Strategy by rejection
In a brilliant Marketing Week article on Starbucks’ newly-inked licensing deal with Nestlé, Mark Ritson restates the principle of core competencies in business:
“Successful firms develop and then strengthen a small set of core competencies that lie at the centre of their ability to make money and grow.”
Success lies in identifying the two or three things that your company is good at, and focusing your efforts on those activities.*
Ritson describes this paring down of what you do to match your core competencies as “strategy by rejection.” He explains:
“Every company is going to do something. But what often defines a successful strategy is deciding what the firm will not do and focusing on a much smaller set of activities for strategic success.”
The opposite approach is to be avoided at all costs. Reject strategy by rejection, and failure will certainly be yours.
Strategy by rejection succeeds through simplicity, clarity and focus. Playing to your strengths. Ritson says:
“A shit strategy takes a day to come up with and then requires a workshop and a 70-page presentation to explain. A great one takes months of thinking but never needs more than a page, usually half a page, to explain to anyone.”
One does not
It takes humility to acknowledge that there are things that you cannot do.
Former Navy SEAL, podcaster and author Jocko Willink is a humble gent, as well as a wise one (although he would never admit to either quality).
I love Jocko’s recent response to one of his Twitter followers, who asked how one masters humility:
“One does not.”
I complimented Jocko on these three words of wisdom. I was delighted not only that he replied to me, but that his reply consisted of a further three words. These further three words demonstrate not only wisdom, but humility:
“Far from perfect…”
The words “one does not” can also be used in the process of strategy by rejection.
What you don’t do (what one does not) is at least as important as what you do.
What do you do best? Is what you do best what you do?
Strive towards mastering humility. But have the humility to know what you can never achieve it.
One does not.
UPDATE (Saturday 25 August 2018)
Where I tread in this blog post, the mighty Dilbert has trodden before me. I am indebted to David D’Souza for linking me to this wonderful wee Dilbert video, in which Dogbert reminds us that “all companies need a strategy so the employees will know what they dont do.” Thank you, David!
* It is almost too obvious to say, but (gentle reader, kindly indulge me) this principle of identifying and focusing on core competencies is as relevant to human beings as it is to companies.
** For a quick taster of Jocko Willink’s outlook on life, the “Good” video is a neat way in…

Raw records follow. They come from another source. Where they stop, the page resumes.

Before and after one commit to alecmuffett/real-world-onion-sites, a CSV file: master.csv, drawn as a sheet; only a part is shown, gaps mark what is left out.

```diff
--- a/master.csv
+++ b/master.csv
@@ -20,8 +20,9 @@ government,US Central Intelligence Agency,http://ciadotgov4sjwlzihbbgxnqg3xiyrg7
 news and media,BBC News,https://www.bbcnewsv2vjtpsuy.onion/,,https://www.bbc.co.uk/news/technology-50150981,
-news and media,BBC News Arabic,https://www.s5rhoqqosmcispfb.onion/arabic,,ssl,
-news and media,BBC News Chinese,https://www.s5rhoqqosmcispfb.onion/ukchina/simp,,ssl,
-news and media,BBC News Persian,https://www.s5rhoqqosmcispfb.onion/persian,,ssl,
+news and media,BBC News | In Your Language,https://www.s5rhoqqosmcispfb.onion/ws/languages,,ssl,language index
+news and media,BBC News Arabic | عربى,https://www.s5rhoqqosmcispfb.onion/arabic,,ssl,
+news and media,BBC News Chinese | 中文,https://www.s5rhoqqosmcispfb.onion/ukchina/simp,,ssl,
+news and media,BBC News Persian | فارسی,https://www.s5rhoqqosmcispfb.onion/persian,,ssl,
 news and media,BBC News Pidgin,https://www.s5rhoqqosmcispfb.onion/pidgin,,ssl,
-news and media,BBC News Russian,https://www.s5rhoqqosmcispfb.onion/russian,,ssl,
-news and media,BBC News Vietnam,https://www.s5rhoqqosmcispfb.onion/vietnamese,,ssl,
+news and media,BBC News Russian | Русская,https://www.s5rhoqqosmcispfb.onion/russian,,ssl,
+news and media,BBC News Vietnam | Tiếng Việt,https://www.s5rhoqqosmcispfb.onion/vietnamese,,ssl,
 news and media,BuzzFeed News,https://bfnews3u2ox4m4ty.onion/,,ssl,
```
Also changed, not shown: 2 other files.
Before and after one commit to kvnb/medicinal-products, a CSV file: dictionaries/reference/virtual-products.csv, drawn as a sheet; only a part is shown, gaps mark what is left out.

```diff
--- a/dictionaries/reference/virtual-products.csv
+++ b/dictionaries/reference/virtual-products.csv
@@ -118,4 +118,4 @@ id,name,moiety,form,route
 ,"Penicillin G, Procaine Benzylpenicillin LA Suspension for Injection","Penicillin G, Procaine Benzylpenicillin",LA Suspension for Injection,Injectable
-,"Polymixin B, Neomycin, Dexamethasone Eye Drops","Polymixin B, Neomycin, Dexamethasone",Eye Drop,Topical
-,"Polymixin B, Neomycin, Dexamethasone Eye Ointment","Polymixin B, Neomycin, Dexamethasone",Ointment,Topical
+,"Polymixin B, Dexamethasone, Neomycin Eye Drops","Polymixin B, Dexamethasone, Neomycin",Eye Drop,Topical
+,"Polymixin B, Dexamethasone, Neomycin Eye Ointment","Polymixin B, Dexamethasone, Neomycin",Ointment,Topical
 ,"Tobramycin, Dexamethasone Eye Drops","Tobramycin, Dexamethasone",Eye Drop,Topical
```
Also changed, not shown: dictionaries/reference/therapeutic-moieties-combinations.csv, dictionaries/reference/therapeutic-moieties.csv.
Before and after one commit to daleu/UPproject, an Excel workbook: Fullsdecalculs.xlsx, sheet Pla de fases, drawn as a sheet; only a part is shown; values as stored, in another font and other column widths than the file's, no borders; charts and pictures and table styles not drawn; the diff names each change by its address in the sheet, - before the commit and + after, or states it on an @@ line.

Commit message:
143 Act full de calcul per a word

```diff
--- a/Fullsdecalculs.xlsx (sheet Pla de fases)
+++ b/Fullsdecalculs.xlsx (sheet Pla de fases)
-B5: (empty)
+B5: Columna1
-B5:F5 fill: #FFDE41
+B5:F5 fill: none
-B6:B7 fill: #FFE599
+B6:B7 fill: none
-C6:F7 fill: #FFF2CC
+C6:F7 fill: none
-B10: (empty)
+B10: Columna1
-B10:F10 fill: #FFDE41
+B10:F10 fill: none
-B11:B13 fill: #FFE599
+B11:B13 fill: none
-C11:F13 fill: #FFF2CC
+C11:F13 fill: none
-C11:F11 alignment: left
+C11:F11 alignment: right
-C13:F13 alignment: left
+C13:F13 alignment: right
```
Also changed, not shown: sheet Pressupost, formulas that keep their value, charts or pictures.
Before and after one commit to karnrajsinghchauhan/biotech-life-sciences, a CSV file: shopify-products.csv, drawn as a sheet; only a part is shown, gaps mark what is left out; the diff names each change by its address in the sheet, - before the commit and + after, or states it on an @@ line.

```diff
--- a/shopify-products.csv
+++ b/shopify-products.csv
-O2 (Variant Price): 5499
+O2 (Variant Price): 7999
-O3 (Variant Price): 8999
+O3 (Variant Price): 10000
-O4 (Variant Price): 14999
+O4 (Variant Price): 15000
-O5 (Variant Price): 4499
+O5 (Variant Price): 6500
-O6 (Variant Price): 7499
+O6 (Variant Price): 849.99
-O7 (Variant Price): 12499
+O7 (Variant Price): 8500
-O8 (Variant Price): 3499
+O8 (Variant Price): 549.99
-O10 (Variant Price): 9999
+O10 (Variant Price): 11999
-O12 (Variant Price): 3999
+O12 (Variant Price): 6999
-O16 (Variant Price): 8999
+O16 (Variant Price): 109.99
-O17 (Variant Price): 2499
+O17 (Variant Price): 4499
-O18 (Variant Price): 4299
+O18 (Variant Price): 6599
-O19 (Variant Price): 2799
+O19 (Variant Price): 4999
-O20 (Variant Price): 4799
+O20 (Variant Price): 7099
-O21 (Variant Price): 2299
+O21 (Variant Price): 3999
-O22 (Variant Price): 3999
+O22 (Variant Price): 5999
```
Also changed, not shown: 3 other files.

And for a significantly more in-depth insight into Jocko’s world, his epic appearance on the Tim Ferriss podcast (which resulted in the Jocko Podcast being created) is highly recommended.
- Jocko image: A screengrab from Jocko Podcast 139. I make no claim to the copyright for this image, and will remove it from this post immediately if required.